China's Hypersonic Test Copied From DARPA'S 1990 Project: Experts
US experts are amused by China’s mysterious hypersonic test, saying it is reminiscent of a Defense Advanced Research Projects Agency (DARPA) test on a Common Aero Vehicle and submunitions in the late 1990s.
Photo Insert: The Hypersonic race between the US and China continues.
"Calling it 'breaking the laws of physics' does not lead to rational scrutiny," Secure World's Victoria Samson said of the recent Chinese hypersonic test.
Nonetheless, Theresa Hitchens of Breaking Defense wrote on Nov. 24, 2021 that “the ongoing dribs and drabs of unclear information leaking from the Pentagon about this summer’s Chinese hypersonic test are raising red flags for physicists and experts, who are questioning whether claims about the results of the test stand up to scrutiny.”
“From a general standpoint, deploying something at hypersonic speeds, is really, really, really, really hard,” said Mark Lewis, executive director of the National Defense Industrial Association’s Emerging Technologies Institute and an expert on hypersonics.
“And if anyone were to do that, it would be super impressive.”

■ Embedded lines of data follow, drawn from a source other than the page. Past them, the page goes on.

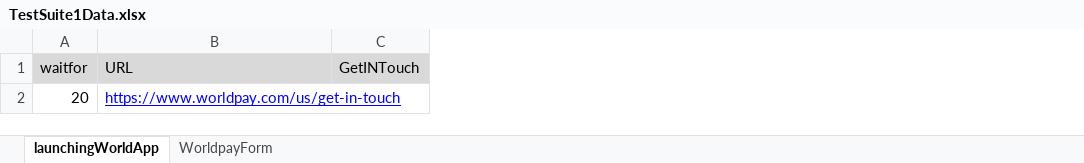
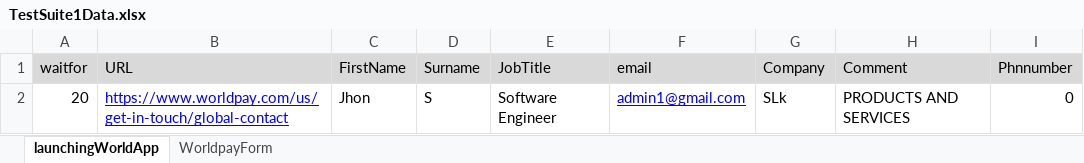
Before and after one commit to raghuchandrarc/Wpay, an Excel workbook: SelNewFramework/TestSuite&Testcases/TestSuite1Data.xlsx, sheet launchingWorldApp, drawn as a sheet; values as stored, in another font and other column widths than the file's, no borders; removed rows and columns are numbered as before the commit, all else as after; the diff names each change by its address in the sheet, - before the commit and + after, or states it on an @@ line.

```diff
--- a/SelNewFramework/TestSuite&Testcases/TestSuite1Data.xlsx (sheet launchingWorldApp)
+++ b/SelNewFramework/TestSuite&Testcases/TestSuite1Data.xlsx (sheet launchingWorldApp)
-column C (GetINTouch), empty
+column C (FirstName), row 2: Jhon
+column D (Surname), row 2: S
+column E (JobTitle), row 2: Software Engineer
+column F (email), row 2: admin1@gmail.com
+column G (Company), row 2: SLk
+column H (Comment), row 2: PRODUCTS AND SERVICES
+column I (Phnnumber), row 2: 0
-B2 (URL): https://www.worldpay.com/us/get-in-touch
+B2 (URL): https://www.worldpay.com/us/get-in-touch/global-contact
```
Also changed, not shown: SelNewFramework/TestSuite&Testcases/TestSuite1.xlsx, 27 other files.
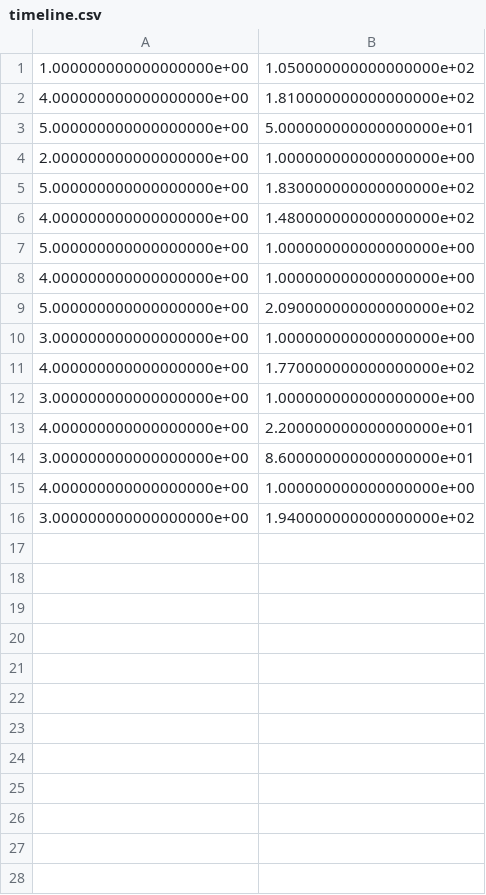
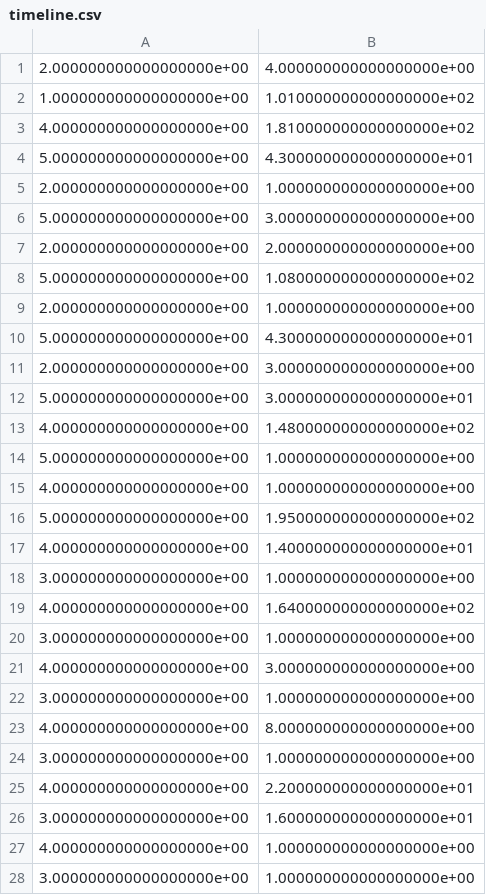
Before and after one commit to ericaltenburg/TXStateREU, a CSV file: timeline.csv, drawn as a sheet; only a part is shown; the diff covers the shown part only.

```diff
--- a/timeline.csv
+++ b/timeline.csv
@@ -1,6 +1,13 @@
-1.000000000000000000e+00,1.050000000000000000e+02
+2.000000000000000000e+00,4.000000000000000000e+00
+1.000000000000000000e+00,1.010000000000000000e+02
 4.000000000000000000e+00,1.810000000000000000e+02
-5.000000000000000000e+00,5.000000000000000000e+01
+5.000000000000000000e+00,4.300000000000000000e+01
 2.000000000000000000e+00,1.000000000000000000e+00
-5.000000000000000000e+00,1.830000000000000000e+02
+5.000000000000000000e+00,3.000000000000000000e+00
+2.000000000000000000e+00,2.000000000000000000e+00
+5.000000000000000000e+00,1.080000000000000000e+02
+2.000000000000000000e+00,1.000000000000000000e+00
+5.000000000000000000e+00,4.300000000000000000e+01
+2.000000000000000000e+00,3.000000000000000000e+00
+5.000000000000000000e+00,3.000000000000000000e+01
 4.000000000000000000e+00,1.480000000000000000e+02
@@ -8,9 +15,14 @@
 4.000000000000000000e+00,1.000000000000000000e+00
-5.000000000000000000e+00,2.090000000000000000e+02
+5.000000000000000000e+00,1.950000000000000000e+02
+4.000000000000000000e+00,1.400000000000000000e+01
 3.000000000000000000e+00,1.000000000000000000e+00
-4.000000000000000000e+00,1.770000000000000000e+02
+4.000000000000000000e+00,1.640000000000000000e+02
+3.000000000000000000e+00,1.000000000000000000e+00
+4.000000000000000000e+00,3.000000000000000000e+00
+3.000000000000000000e+00,1.000000000000000000e+00
+4.000000000000000000e+00,8.000000000000000000e+00
 3.000000000000000000e+00,1.000000000000000000e+00
 4.000000000000000000e+00,2.200000000000000000e+01
-3.000000000000000000e+00,8.600000000000000000e+01
+3.000000000000000000e+00,1.600000000000000000e+01
 4.000000000000000000e+00,1.000000000000000000e+00
-3.000000000000000000e+00,1.940000000000000000e+02
+3.000000000000000000e+00,1.000000000000000000e+00
```
Also changed, not shown: 10 added rows elsewhere in this file, final_timeline.csv, predictions.csv, 3 other files.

The basic question at hand with regard to the new report is: Could China have successfully launched a submunition from a hypersonic glide vehicle (HGV) while it was screaming through the atmosphere at Mach 5-plus? And the answer is, perhaps.

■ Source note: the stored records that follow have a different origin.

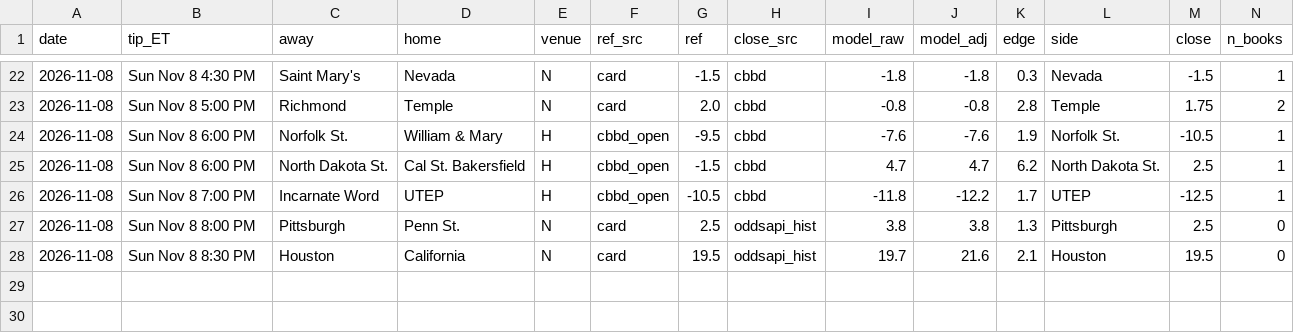
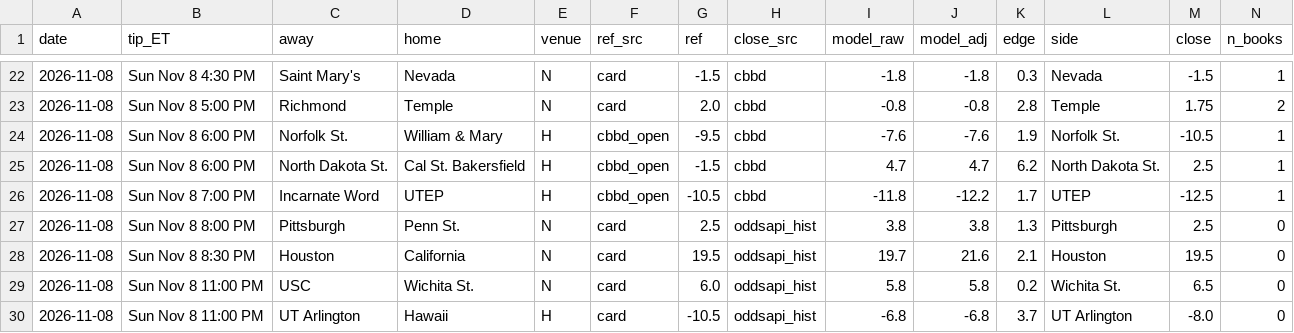
Before and after one commit to jfendler31/DTP-model, a CSV file: data/grades/grade_2026-11-08.csv, drawn as a sheet; only a part is shown, gaps mark what is left out; rows hold the shown columns only; the diff names each change by its address in the sheet, - before the commit and + after, or states it on an @@ line.

```diff
--- a/data/grades/grade_2026-11-08.csv
+++ b/data/grades/grade_2026-11-08.csv
+row 29: 2026-11-08 | Sun Nov 8 11:00 PM | USC | Wichita St. | N | card | 6.0 | oddsapi_hist | 5.8 | 5.8 | 0.2 | Wichita St. | 6.5 | 0
+row 30: 2026-11-08 | Sun Nov 8 11:00 PM | UT Arlington | Hawaii | H | card | -10.5 | oddsapi_hist | -6.8 | -6.8 | 3.7 | UT Arlington | -8.0 | 0
```
Also changed, not shown: data/finals/finals_2026-11-08.csv, data/grades/grade_log.csv.
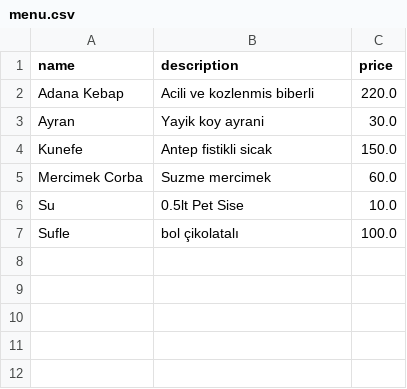
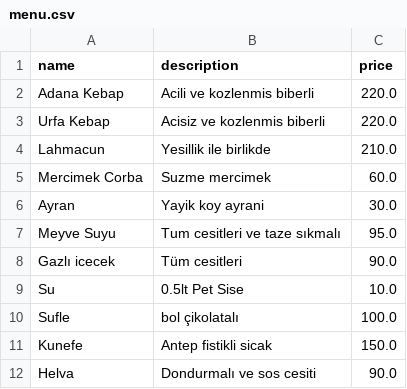
Before and after one commit to Gulsmilee/OnlineFoodOrderSystem, a CSV file: OnlineFoodOrderSystem/menu.csv, drawn as a sheet.

Commit message:
Feat:ürün eklendi

```diff
--- a/OnlineFoodOrderSystem/menu.csv
+++ b/OnlineFoodOrderSystem/menu.csv
@@ -2,6 +2,11 @@ name,description,price
 Adana Kebap,Acili ve kozlenmis biberli,220.0
+Urfa Kebap,Acisiz ve kozlenmis biberli,220.0
+Lahmacun,Yesillik ile birlikde,210.0
+Mercimek Corba,Suzme mercimek,60.0
 Ayran,Yayik koy ayrani,30.0
-Kunefe,Antep fistikli sicak,150.0
-Mercimek Corba,Suzme mercimek,60.0
+Meyve Suyu ,Tum cesitleri ve taze sıkmalı,95.0
+Gazlı icecek,Tüm cesitleri,90.0
 Su,0.5lt Pet Sise,10.0
 Sufle,bol çikolatalı,100.0
+Kunefe,Antep fistikli sicak,150.0
+Helva,Dondurmalı ve sos cesiti,90.0
```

There is a historical analog, of sorts. Two decades ago DARPA worked on a project known as the Common Aero Vehicle (CAV), which included a suborbital, hypersonic glide vehicle (HGV) that could deliver conventional weapons anywhere in the world within two hours.
DARPA could never get the system to work right, however, due to a number of design problems that ran into the laws of physics, Lewis said. The effort was eventually killed in 2004 by Congress, less due to its technological problems and more out of political concerns that it was strategically destabilizing.
One key issue for deploying submunitions from HGVs is that when two vehicles are moving at above Mach 1, several scientists explained, the two objects create shock waves that can interfere and cause the submunition to bounce back into its parent vehicle, destroying both.
This actually happened, according to the Global Security website, in a 1966 test of an air-breathing drone, called the D-21 Tagboard, launched from a supersonic jet (the precursor of the SR-71).
The test resulted in a crash that killed one of the jet pilots and caused legendary Lockheed Martin engineer Kelly Johnson to terminate the program. To avoid that problem, the CAV was designed to dramatically slow down. And, it is possible that this is exactly what the Chinese HGV did too, several scientists said.